Encyclopedia of Clinical Neuropsychology

2018 Edition
| Editors: Jeffrey S. Kreutzer, John DeLuca, Bruce Caplan


  • Ethan MoitraEmail author
Reference work entry
DOI: https://doi.org/10.1007/978-3-319-57111-9_116




Hemangioma is the most common benign congenital neoplasm. It is classified as superficial (formerly known as capillary) or deep (formerly known as cavernous). Deep hemangiomas are located in the subcutaneous tissue and can occur in the brain. Brain hemangioma may lead to cognitive impairment including poor planning and cognitive inflexibility (e.g., Peru et al. 2004). The formation of platelet clots is due to blood vessel tortuosity and hemorrhage. Magnetic resonance signal of T1 hyperintense perilesional signal abnormality has been shown to help differentiate deep hemangiomas from hemorrhagic tumors and intracerebral hemorrhages. Etiology is unknown. Treatment options vary, and the decision to intervene or not remains controversial (Lam and Williams 2002). A promising nonsurgical therapy might be propranolol (e.g., Moodley et al. 2015).


References and Readings

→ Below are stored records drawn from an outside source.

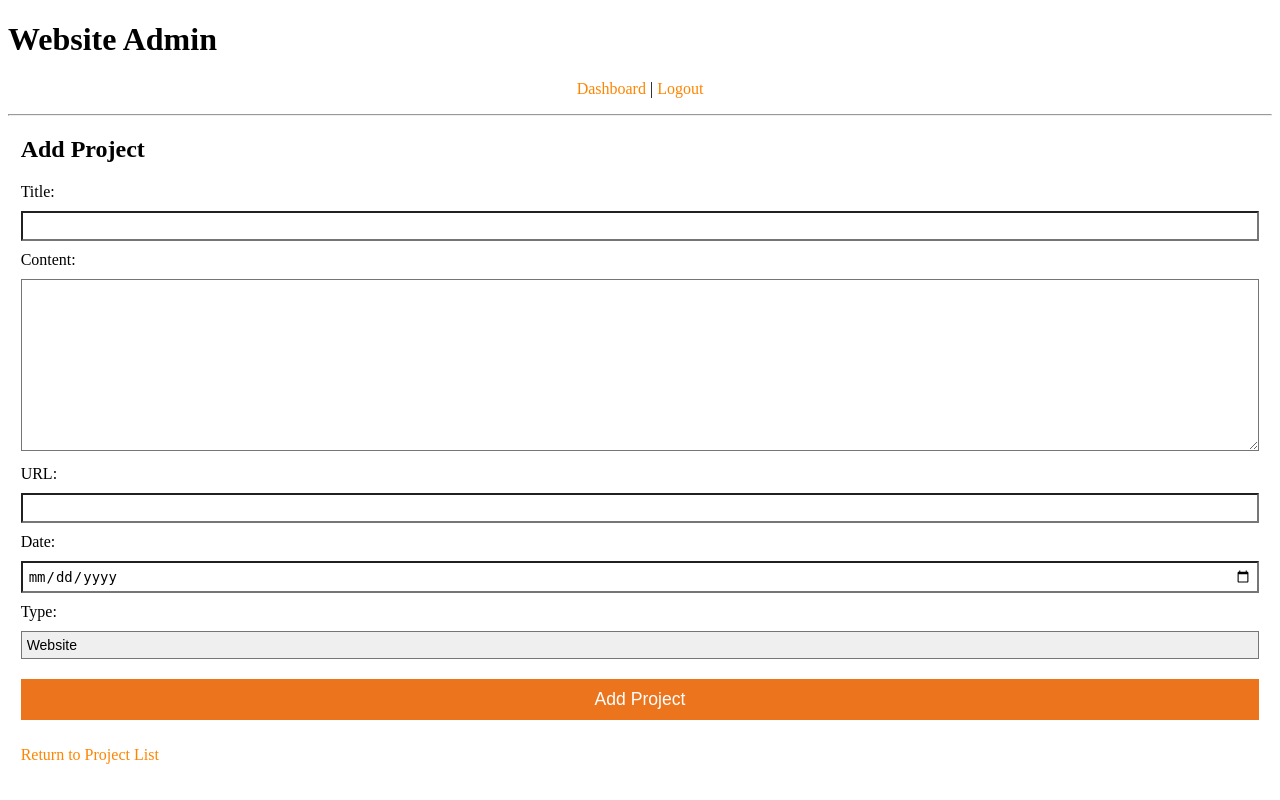
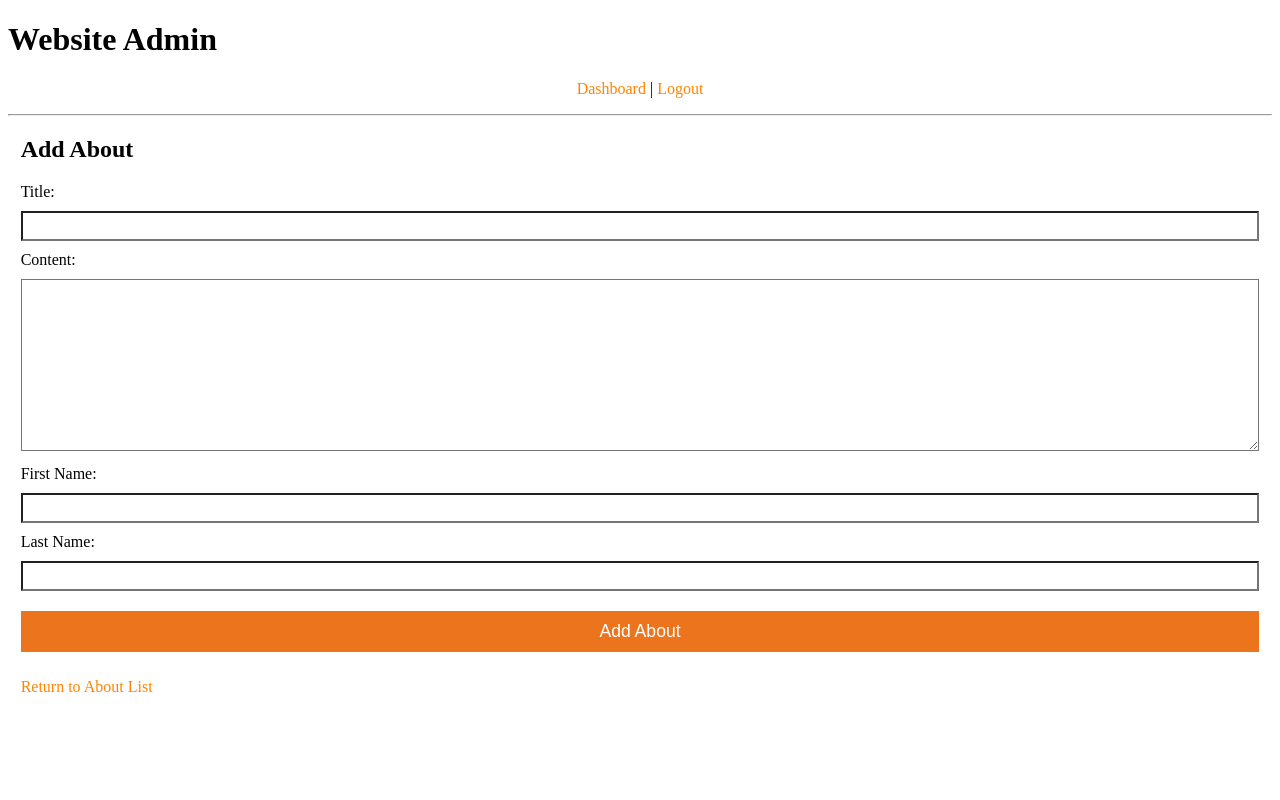
Before and after one commit to 2022-Summer-HTTP-5211-RNA/php-cms-assignment-new-sean-tara-group-6, a PHP site: page /admin/about_add.php in a window 1280 px wide. Run offline with PHP 8.4, Linux system fonts and the light colour scheme; a user stored in the database is signed in; data that the repository does not hold is empty; some libraries are stand-ins or nearby versions.

Commit message:
about done

```diff
--- a/admin/about_add.php
+++ b/admin/about_add.php
@@ -12,26 +12,24 @@ if( isset( $_POST['title'] ) )
   if( $_POST['title'] and $_POST['content'] )
   {
 
-    $query = 'INSERT INTO projects (
+    $query = 'INSERT INTO about (
         title,
         content,
-        date,
-        type,
-        url
+        firstname,
+        lastname
       ) VALUES (
-         "'.mysqli_real_escape_string( $connect, $_POST['title'] ).'",
-         "'.mysqli_real_escape_string( $connect, $_POST['content'] ).'",
-         "'.mysqli_real_escape_string( $connect, $_POST['date'] ).'",
-         "'.mysqli_real_escape_string( $connect, $_POST['type'] ).'",
-         "'.mysqli_real_escape_string( $connect, $_POST['url'] ).'"
+        "'.mysqli_real_escape_string( $connect, $_POST['title'] ).'",
+        "'.mysqli_real_escape_string( $connect, $_POST['content'] ).'",
+        "'.mysqli_real_escape_string( $connect, $_POST['firstname'] ).'",
+        "'.mysqli_real_escape_string( $connect, $_POST['lastname'] ).'"
       )';
     mysqli_query( $connect, $query );
 
-    set_message( 'Project has been added' );
+    set_message( 'About has been added' );
 
   }
 
-  header( 'Location: projects.php' );
+  header( 'Location: about.php' );
   die();
 
 }
@@ -40,7 +38,7 @@ include( 'includes/header.php' );
 
 ?>
 
-<h2>Add Project</h2>
+<h2>Add About</h2>
 
 <form method="post">
 
@@ -67,38 +65,21 @@ include( 'includes/header.php' );
 
   <br>
 
-  <label for="url">URL:</label>
-  <input type="text" name="url" id="url">
+  <label for="firstname">First Name:</label>
+  <input type="text" name="firstname" id="firstname">
 
   <br>
 
-  <label for="date">Date:</label>
-  <input type="date" name="date" id="date">
+  <label for="lastname">Last Name:</label>
+  <input type="text" name="lastname" id="lastname">
 
   <br>
 
-  <label for="type">Type:</label>
-  <?php
-
-  $values = array( 'Website', 'Graphic Design' );
-
-  echo '<select name="type" id="type">';
-  foreach( $values as $key => $value )
-  {
-    echo '<option value="'.$value.'"';
-    echo '>'.$value.'</option>';
-  }
-  echo '</select>';
-
-  ?>
-
-  <br>
-
-  <input type="submit" value="Add Project">
+  <input type="submit" value="Add About">
 
 </form>
 
-<p><a href="projects.php"><i class="fas fa-arrow-circle-left"></i> Return to Project List</a></p>
+<p><a href="about.php"><i class="fas fa-arrow-circle-left"></i> Return to About List</a></p>
 
 
 <?php
--- a/admin/dashboard.php
+++ b/admin/dashboard.php
@@ -22,6 +22,11 @@ include( 'includes/header.php' );
     </a>
   </li>
   <li>
+    <a href="about.php">
+      Manage About
+    </a>
+  </li>
+  <li>
     <a href="users.php">
       Manage Users
     </a>
```
Also changed, not shown: admin/about.php (+15 -15 lines), admin/about_edit.php (+15 -34 lines), admin/about_photo.php (+12 -12 lines), admin/image.php (+12 -0 lines).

  1. Lam, S. M., & Williams, E. F. (2002). Vascular anomalies: Review and current therapy. Current Opinion in Otolaryngology & Head and Neck Surgery, 10, 309–315.CrossRefGoogle Scholar
  2. Moodley, S.T., Hudson, D.A., Adams, S., & Adams, K.G. (2015). Shouldn’t propranolol be used to treat all haemangiomas? Aesthetic Plastic Surgery. Epub ahead of print.PubMedCrossRefGoogle Scholar
  3. Peru, A., Pavesi, G., & Campello, M. (2004). Impairment of executive functions in a patient with a focal lesion in the anterior cingulated cortex. Evidence from neuropsychological assessment. Functional Neurology, 19, 107–111.PubMedGoogle Scholar

Copyright information

© Springer International Publishing AG, part of Springer Nature 2018

Authors and Affiliations

  1. 1.Department of Psychiatry and Human BehaviorBrown UniversityProvidenceUSA